Each line in the records that mentions the word "rxtsel" needs to be listed.

## WORKING DATA

• • •

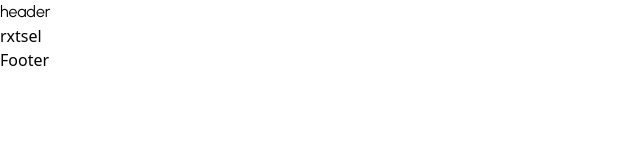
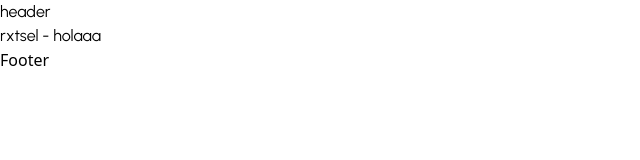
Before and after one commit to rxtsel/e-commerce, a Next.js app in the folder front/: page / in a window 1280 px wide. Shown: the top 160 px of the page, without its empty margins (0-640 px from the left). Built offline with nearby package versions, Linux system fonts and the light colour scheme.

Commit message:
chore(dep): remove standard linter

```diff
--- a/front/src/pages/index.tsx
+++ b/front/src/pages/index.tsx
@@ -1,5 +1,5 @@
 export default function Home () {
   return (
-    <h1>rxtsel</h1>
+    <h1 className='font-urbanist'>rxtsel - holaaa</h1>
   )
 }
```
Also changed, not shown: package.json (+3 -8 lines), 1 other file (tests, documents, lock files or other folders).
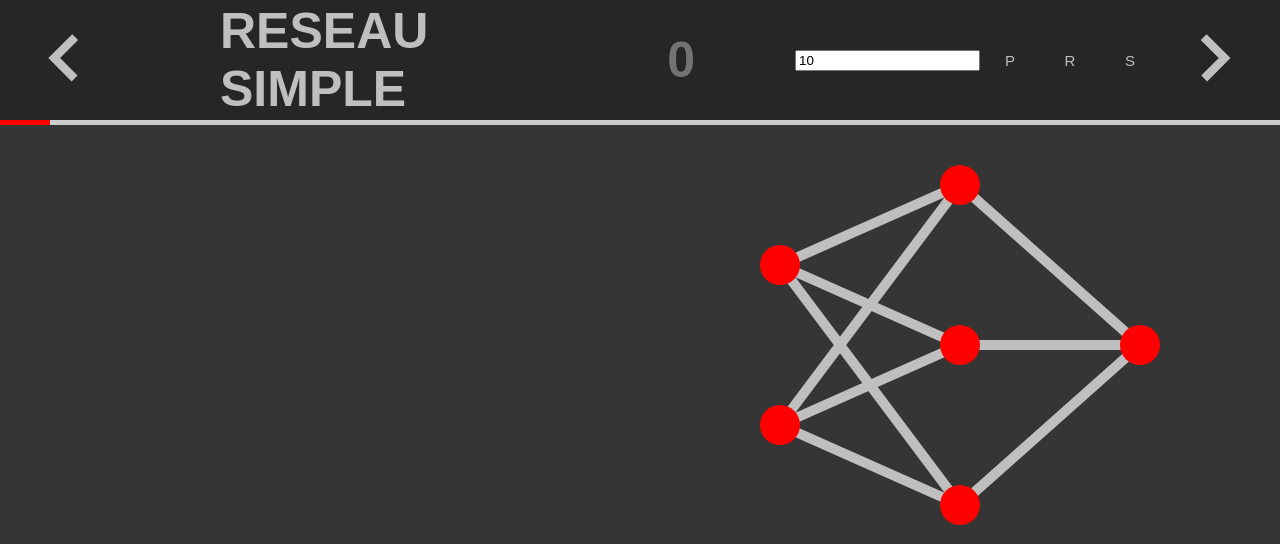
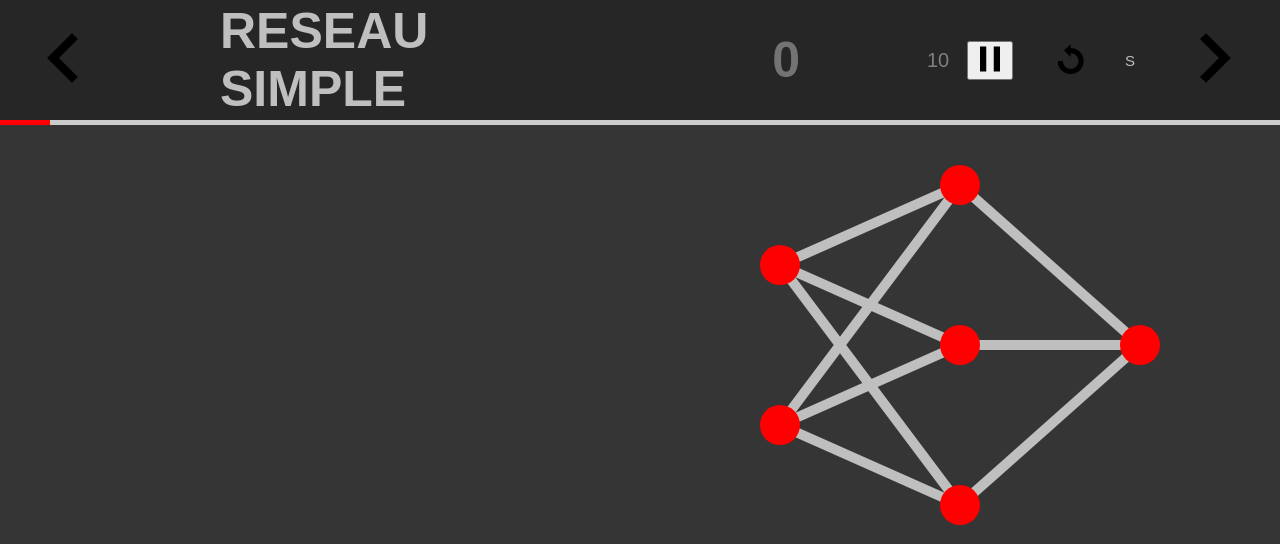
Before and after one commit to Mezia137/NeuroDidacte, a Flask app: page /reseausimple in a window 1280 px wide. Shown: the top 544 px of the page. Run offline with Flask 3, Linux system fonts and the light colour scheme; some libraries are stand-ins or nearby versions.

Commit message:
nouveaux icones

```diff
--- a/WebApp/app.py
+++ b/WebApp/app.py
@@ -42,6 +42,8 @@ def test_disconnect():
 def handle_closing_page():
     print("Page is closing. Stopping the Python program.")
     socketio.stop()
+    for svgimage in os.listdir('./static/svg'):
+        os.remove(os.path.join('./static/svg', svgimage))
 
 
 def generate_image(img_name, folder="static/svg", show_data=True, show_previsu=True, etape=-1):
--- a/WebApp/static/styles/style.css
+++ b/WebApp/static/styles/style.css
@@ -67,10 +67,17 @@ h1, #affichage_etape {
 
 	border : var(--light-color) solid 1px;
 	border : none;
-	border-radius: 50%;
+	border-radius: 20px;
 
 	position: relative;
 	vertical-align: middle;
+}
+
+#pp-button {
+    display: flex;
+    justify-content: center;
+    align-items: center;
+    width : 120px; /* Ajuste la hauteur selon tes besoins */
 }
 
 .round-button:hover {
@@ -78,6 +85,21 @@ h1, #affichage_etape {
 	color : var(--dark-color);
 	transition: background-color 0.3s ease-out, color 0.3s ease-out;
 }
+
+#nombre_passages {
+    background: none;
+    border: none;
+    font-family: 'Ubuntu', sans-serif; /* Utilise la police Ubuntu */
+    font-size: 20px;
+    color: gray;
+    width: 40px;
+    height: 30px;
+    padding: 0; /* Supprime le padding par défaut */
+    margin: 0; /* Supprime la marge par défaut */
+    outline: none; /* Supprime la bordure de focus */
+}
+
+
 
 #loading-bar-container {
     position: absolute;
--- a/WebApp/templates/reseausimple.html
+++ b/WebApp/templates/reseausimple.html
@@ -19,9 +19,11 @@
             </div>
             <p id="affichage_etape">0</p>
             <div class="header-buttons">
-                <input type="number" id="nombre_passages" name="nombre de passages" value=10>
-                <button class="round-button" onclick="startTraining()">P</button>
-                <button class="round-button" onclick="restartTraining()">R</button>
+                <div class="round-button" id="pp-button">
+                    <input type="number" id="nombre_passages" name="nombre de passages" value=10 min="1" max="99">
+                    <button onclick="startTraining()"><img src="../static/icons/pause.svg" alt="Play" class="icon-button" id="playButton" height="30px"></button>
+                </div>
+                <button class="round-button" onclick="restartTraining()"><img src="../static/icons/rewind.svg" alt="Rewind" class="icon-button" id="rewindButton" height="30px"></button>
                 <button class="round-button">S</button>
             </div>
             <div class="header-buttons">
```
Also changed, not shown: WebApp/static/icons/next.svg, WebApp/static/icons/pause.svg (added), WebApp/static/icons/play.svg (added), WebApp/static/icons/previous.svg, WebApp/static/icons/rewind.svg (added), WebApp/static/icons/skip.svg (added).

• • •

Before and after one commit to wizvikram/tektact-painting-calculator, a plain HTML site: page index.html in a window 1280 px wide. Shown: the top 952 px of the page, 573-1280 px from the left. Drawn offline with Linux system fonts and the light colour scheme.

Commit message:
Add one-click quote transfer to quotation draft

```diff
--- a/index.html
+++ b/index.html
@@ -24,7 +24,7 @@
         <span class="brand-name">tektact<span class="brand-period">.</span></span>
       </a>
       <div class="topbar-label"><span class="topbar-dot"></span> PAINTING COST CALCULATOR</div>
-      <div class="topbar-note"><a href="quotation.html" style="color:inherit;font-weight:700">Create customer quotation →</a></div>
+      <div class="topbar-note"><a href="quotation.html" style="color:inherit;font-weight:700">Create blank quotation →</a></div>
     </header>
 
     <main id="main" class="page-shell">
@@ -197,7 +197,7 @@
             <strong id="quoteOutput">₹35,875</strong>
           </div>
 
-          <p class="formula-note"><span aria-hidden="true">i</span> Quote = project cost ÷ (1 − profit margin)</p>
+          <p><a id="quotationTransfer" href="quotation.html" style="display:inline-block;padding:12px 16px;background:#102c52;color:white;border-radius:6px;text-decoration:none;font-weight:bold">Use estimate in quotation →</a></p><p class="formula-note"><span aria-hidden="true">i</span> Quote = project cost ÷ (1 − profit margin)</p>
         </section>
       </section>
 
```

• • •

## ANSWER FOR THE TASK
Before and after one commit to rxtsel/e-commerce, a Next.js app in the folder front/: page / in a window 1280 px wide. Shown: the top 160 px of the page, without its empty margins (0-640 px from the left). Built offline with nearby package versions, Linux system fonts and the light colour scheme.
-    <h1>rxtsel</h1>
+    <h1 className='font-urbanist'>rxtsel - holaaa</h1>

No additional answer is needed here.